Bolin, and Lindgren. 2011. Spatial Models Generated by Nested Stochastic Partial Differential Equations, with an Application to Global Ozone Mapping.” The Annals of Applied Statistics.
Higdon, David. 1998. A Process-Convolution Approach to Modelling Temperatures in the North Atlantic Ocean.” Environmental and Ecological Statistics.
Higdon, Dave. 2002. Space and Space-Time Modeling Using Process Convolutions.” In Quantitative Methods for Current Environmental Issues.
Higdon, Dave, Swall, and Kern. 1999. “Non-Stationary Spatial Modeling.” Bayesian Statistics.
Lee, Herbert K. H., Higdon, Bi, et al. 2002a. Markov Random Field Models for High-Dimensional Parameters in Simulations of Fluid Flow in Porous Media.” Technometrics.

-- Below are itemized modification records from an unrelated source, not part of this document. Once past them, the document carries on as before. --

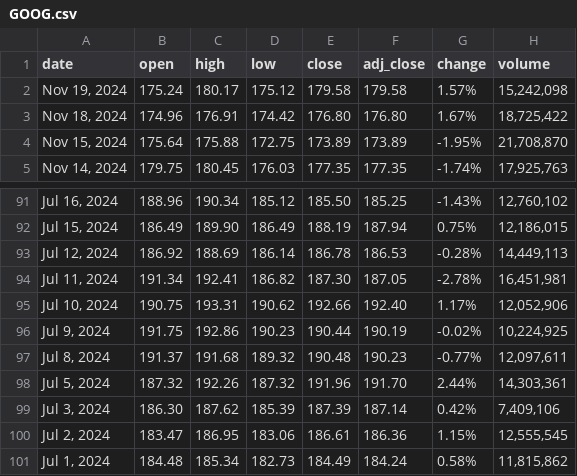
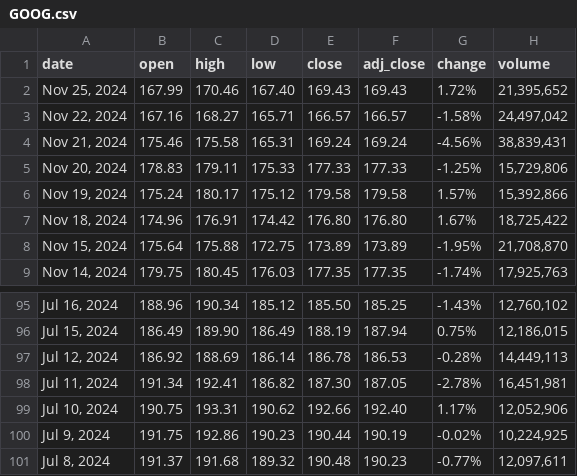
Before and after one commit to arabind-meher/DSCI-511-Stock-Scraper, a CSV file: data/historical_data/GOOG.csv (was data/stock_history/GOOG.csv), drawn as a sheet; only a part is shown, gaps mark what is left out.

```diff
--- a/data/stock_history/GOOG.csv
+++ b/data/historical_data/GOOG.csv
@@ -1,3 +1,7 @@
 date,open,high,low,close,adj_close,change,volume
-"Nov 19, 2024",175.24,180.17,175.12,179.58,179.58,1.57%,"15,242,098"
+"Nov 25, 2024",167.99,170.46,167.40,169.43,169.43,1.72%,"21,395,652"
+"Nov 22, 2024",167.16,168.27,165.71,166.57,166.57,-1.58%,"24,497,042"
+"Nov 21, 2024",175.46,175.58,165.31,169.24,169.24,-4.56%,"38,839,431"
+"Nov 20, 2024",178.83,179.11,175.33,177.33,177.33,-1.25%,"15,729,806"
+"Nov 19, 2024",175.24,180.17,175.12,179.58,179.58,1.57%,"15,392,866"
 "Nov 18, 2024",174.96,176.91,174.42,176.80,176.80,1.67%,"18,725,422"
@@ -97,5 +101 @@ date,open,high,low,close,adj_close,change,volume
 "Jul 8, 2024",191.37,191.68,189.32,190.48,190.23,-0.77%,"12,097,611"
-"Jul 5, 2024",187.32,192.26,187.32,191.96,191.70,2.44%,"14,303,361"
-"Jul 3, 2024",186.30,187.62,185.39,187.39,187.14,0.42%,"7,409,106"
-"Jul 2, 2024",183.47,186.95,183.06,186.61,186.36,1.15%,"12,555,545"
-"Jul 1, 2024",184.48,185.34,182.73,184.49,184.24,0.58%,"11,815,862"
```
Also changed, not shown: data/historical_data/AAPL.csv, data/historical_data/AMZN.csv, 55 other files.
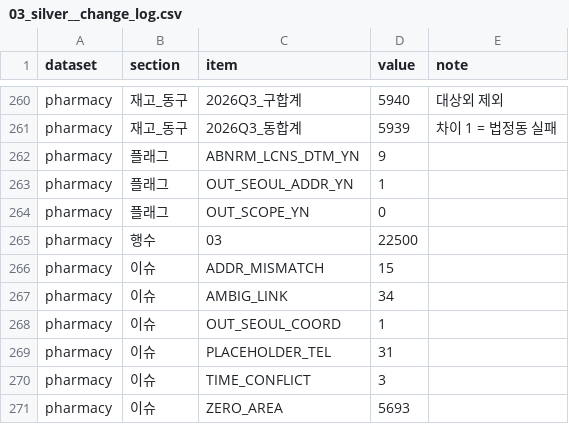
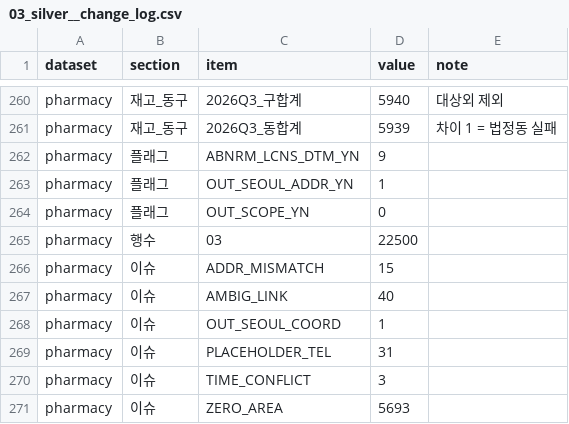
Before and after one commit to encore-ai-campus/mlo-03-p2-team1, a CSV file: report/silver/03_silver__change_log.csv, drawn as a sheet; only a part is shown, gaps mark what is left out; the diff covers the shown part only.

```diff
--- a/report/silver/03_silver__change_log.csv
+++ b/report/silver/03_silver__change_log.csv
@@ -266,3 +266,3 @@ pharmacy,행수,03,22500,
 pharmacy,이슈,ADDR_MISMATCH,15,
-pharmacy,이슈,AMBIG_LINK,34,
+pharmacy,이슈,AMBIG_LINK,40,
 pharmacy,이슈,OUT_SEOUL_COORD,1,
```
Also changed, not shown: 13 edited cells elsewhere in this file, report/silver/03_silver__manifest.csv, 5 other files.
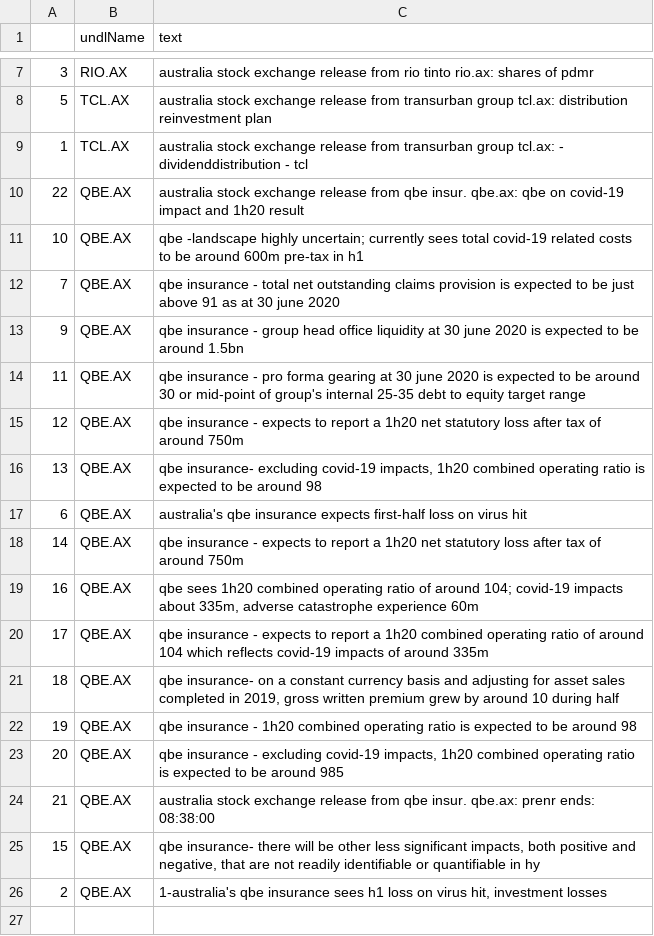
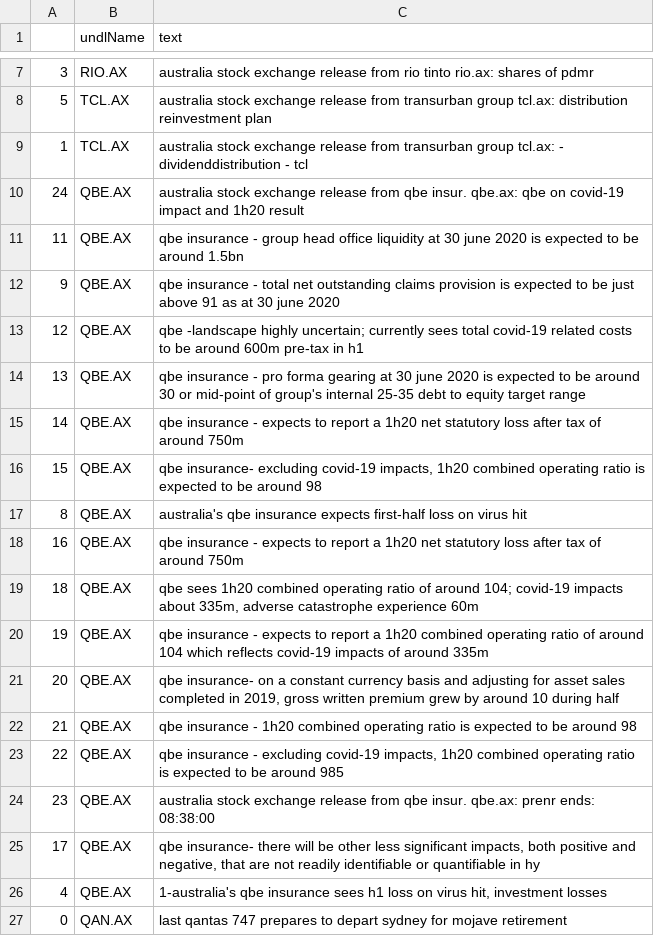
Before and after one commit to hoichunlaw/EventDriven, a CSV file: result/2020-07-22_AX.csv, drawn as a sheet; only a part is shown, gaps mark what is left out; removed rows and columns are numbered as before the commit, all else as after; the diff names each change by its address in the sheet, - before the commit and + after, or states it on an @@ line.

```diff
--- a/result/2020-07-22_AX.csv
+++ b/result/2020-07-22_AX.csv
-A10: 22
+A10: 24
-row 11: 10 | QBE.AX | qbe -landscape highly uncertain; currently sees total covid-19 related costs to be around 600m pre-tax in h1
-row 12: 7 | QBE.AX | qbe insurance - total net outstanding claims provision is expected to be just above 91 as at 30 june 2020
-A11: 9
+A11: 11
+row 12: 9 | QBE.AX | qbe insurance - total net outstanding claims provision is expected to be just above 91 as at 30 june 2020
+row 13: 12 | QBE.AX | qbe -landscape highly uncertain; currently sees total covid-19 related costs to be around 600m pre-tax in h1
-A14: 11
+A14: 13
-row 15: 12 | QBE.AX | qbe insurance - expects to report a 1h20 net statutory loss after tax of around 750m
-row 16: 13 | QBE.AX | qbe insurance- excluding covid-19 impacts, 1h20 combined operating ratio is expected to be around 98
-row 17: 6 | QBE.AX | australia's qbe insurance expects first-half loss on virus hit
+row 16: 15 | QBE.AX | qbe insurance- excluding covid-19 impacts, 1h20 combined operating ratio is expected to be around 98
+row 17: 8 | QBE.AX | australia's qbe insurance expects first-half loss on virus hit
+row 18: 16 | QBE.AX | qbe insurance - expects to report a 1h20 net statutory loss after tax of around 750m
-A19: 16
+A19: 18
-A20: 17
+A20: 19
-A21: 18
+A21: 20
-A22: 19
+A22: 21
-A23: 20
+A23: 22
-A24: 21
+A24: 23
-A25: 15
+A25: 17
-A26: 2
+A26: 4
+row 27: 0 | QAN.AX | last qantas 747 prepares to depart sydney for mojave retirement
```
Also changed, not shown: result/2020-07-22_SI.csv.
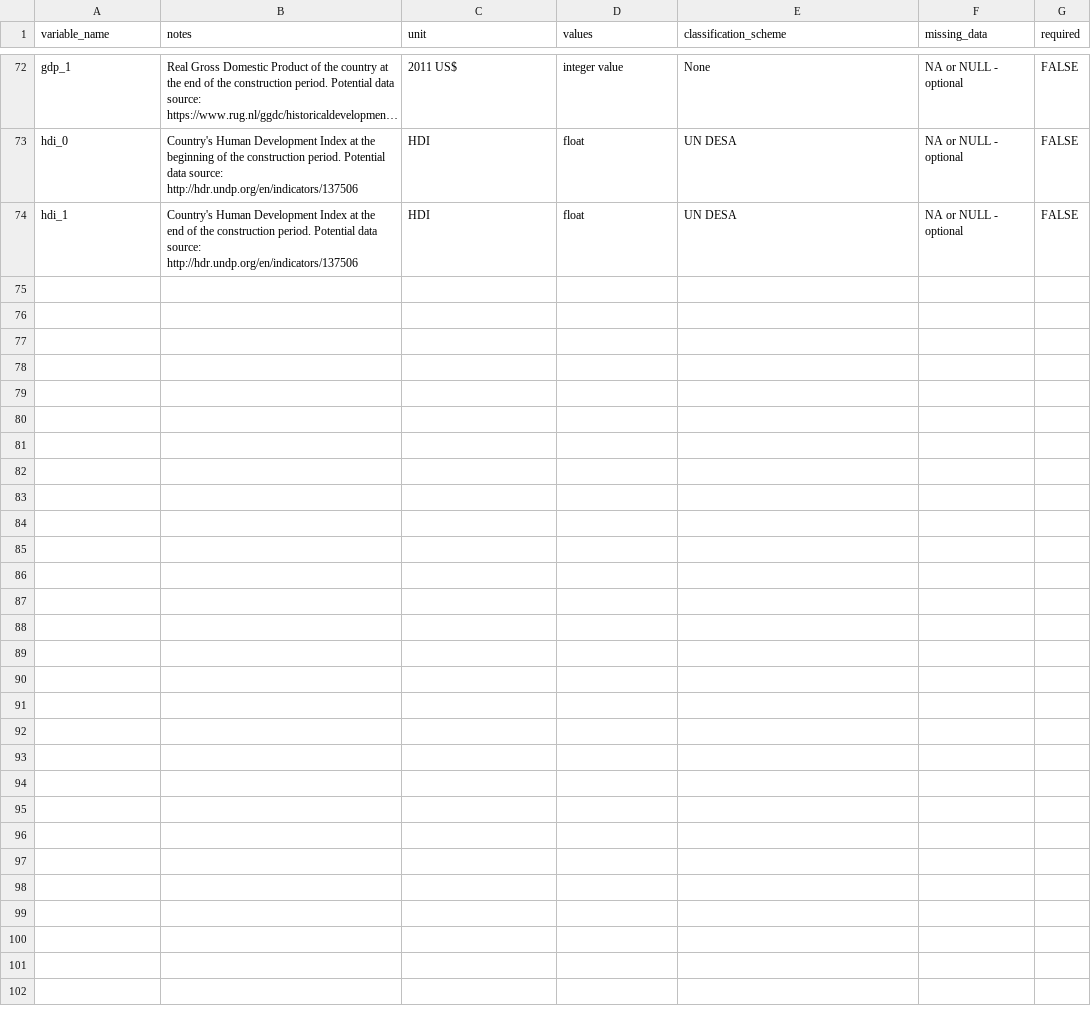
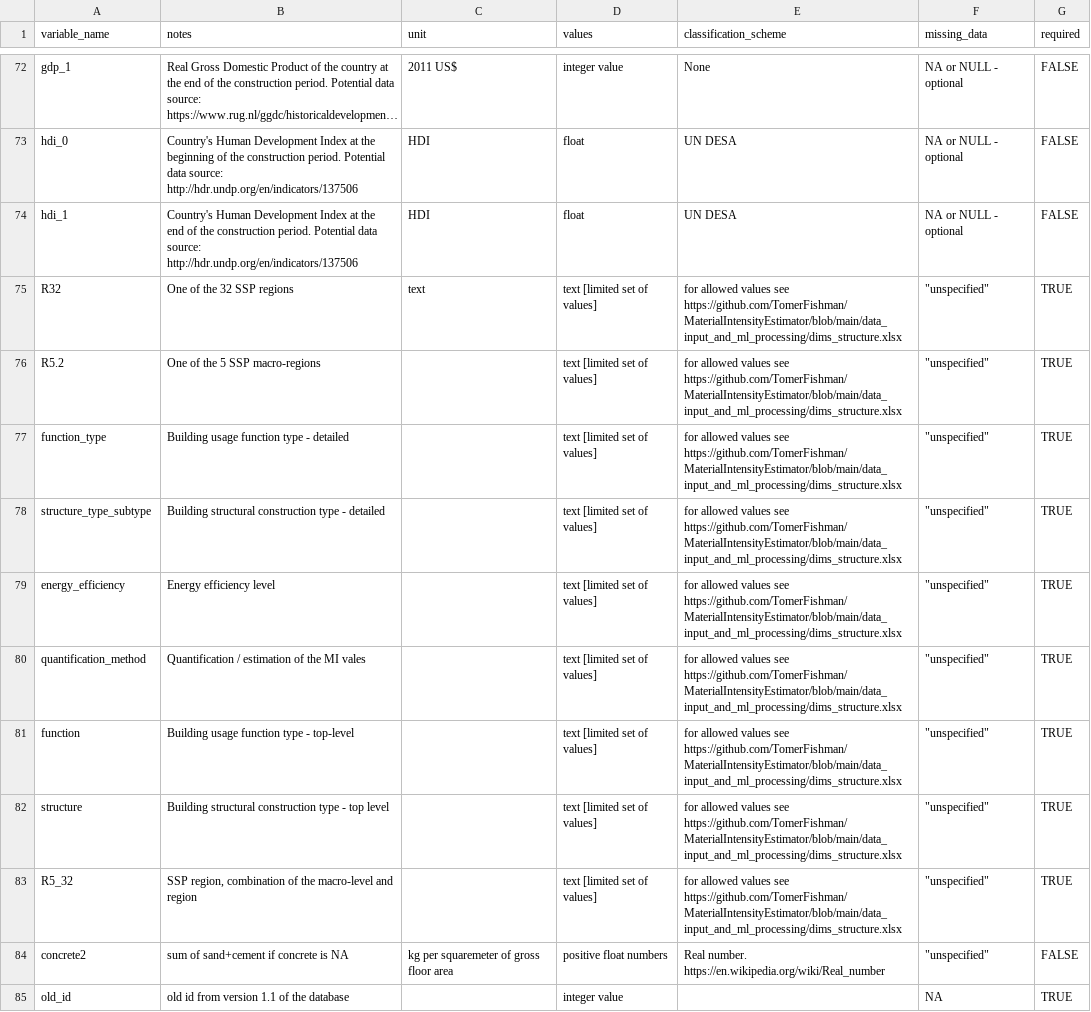
Before and after one commit to nheeren/material_intensity_db, a CSV file: codebook.csv, drawn as a sheet; only a part is shown, gaps mark what is left out; long unchanged cells end in …; the diff names each change by its address in the sheet, - before the commit and + after, or states it on an @@ line.

Commit message:
Version v1.2
- major data addition
- cleaned up and corrected previous data
- new attributes of standardized labels for SSP regions, use functions, and structural construction types

```diff
--- a/codebook.csv
+++ b/codebook.csv
+row 75: R32 | One of the 32 SSP regions | text | text [limited set of values] | for allowed values see https://github.com/TomerFishman/MaterialIntensityEstimator/blob/main/data_input_and_ml_processing/dims_structure.xlsx | "unspecified" | TRUE
+row 76: R5.2 | One of the 5 SSP macro-regions |  | text [limited set of values] | for allowed values see https://github.com/TomerFishman/MaterialIntensityEstimator/blob/main/data_input_and_ml_processing/dims_structure.xlsx | "unspecified" | TRUE
+row 77: function_type | Building usage function type - detailed |  | text [limited set of values] | for allowed values see https://github.com/TomerFishman/MaterialIntensityEstimator/blob/main/data_input_and_ml_processing/dims_structure.xlsx | "unspecified" | TRUE
+row 78: structure_type_subtype | Building structural construction type - detailed |  | text [limited set of values] | for allowed values see https://github.com/TomerFishman/MaterialIntensityEstimator/blob/main/data_input_and_ml_processing/dims_structure.xlsx | "unspecified" | TRUE
+row 79: energy_efficiency | Energy efficiency level |  | text [limited set of values] | for allowed values see https://github.com/TomerFishman/MaterialIntensityEstimator/blob/main/data_input_and_ml_processing/dims_structure.xlsx | "unspecified" | TRUE
+row 80: quantification_method | Quantification / estimation of the MI vales |  | text [limited set of values] | for allowed values see https://github.com/TomerFishman/MaterialIntensityEstimator/blob/main/data_input_and_ml_processing/dims_structure.xlsx | "unspecified" | TRUE
+row 81: function | Building usage function type - top-level |  | text [limited set of values] | for allowed values see https://github.com/TomerFishman/MaterialIntensityEstimator/blob/main/data_input_and_ml_processing/dims_structure.xlsx | "unspecified" | TRUE
+row 82: structure | Building structural construction type - top level |  | text [limited set of values] | for allowed values see https://github.com/TomerFishman/MaterialIntensityEstimator/blob/main/data_input_and_ml_processing/dims_structure.xlsx | "unspecified" | TRUE
+row 83: R5_32 | SSP region, combination of the macro-level and region |  | text [limited set of values] | for allowed values see https://github.com/TomerFishman/MaterialIntensityEstimator/blob/main/data_input_and_ml_processing/dims_structure.xlsx | "unspecified" | TRUE
+row 84: concrete2 | sum of sand+cement if concrete is NA | kg per squaremeter of gross floor area | positive float numbers | Real number. https://en.wikipedia.org/wiki/Real_number | "unspecified" | FALSE
+row 85: old_id | old id from version 1.1 of the database |  | integer value |  | NA | TRUE
```
Also changed, not shown: 3 other files.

Lee, Herbert KH, Higdon, Calder, et al. 2005. Efficient Models for Correlated Data via Convolutions of Intrinsic Processes.” Statistical Modelling.
Lee, Herbert K H, Holloman, Calder, et al. 2002b. “Flexible Gaussian Processes via Convolution.”
Lindgren, Rue, and Lindström. 2011. An Explicit Link Between Gaussian Fields and Gaussian Markov Random Fields: The Stochastic Partial Differential Equation Approach.” Journal of the Royal Statistical Society: Series B (Statistical Methodology).
Scharf, Hooten, Johnson, et al. 2017. Process Convolution Approaches for Modeling Interacting Trajectories.” arXiv:1703.02112 [Stat].
Thiebaux, and Pedder. 1987. “Spatial Objective Analysis with Applications in Atmospheric Science.” London and Orlando, FL, Academic Press, 1987, 308.
Tobar, Bui, and Turner. 2015. “Learning Stationary Time Series Using Gaussian Processes with Nonparametric Kernels.”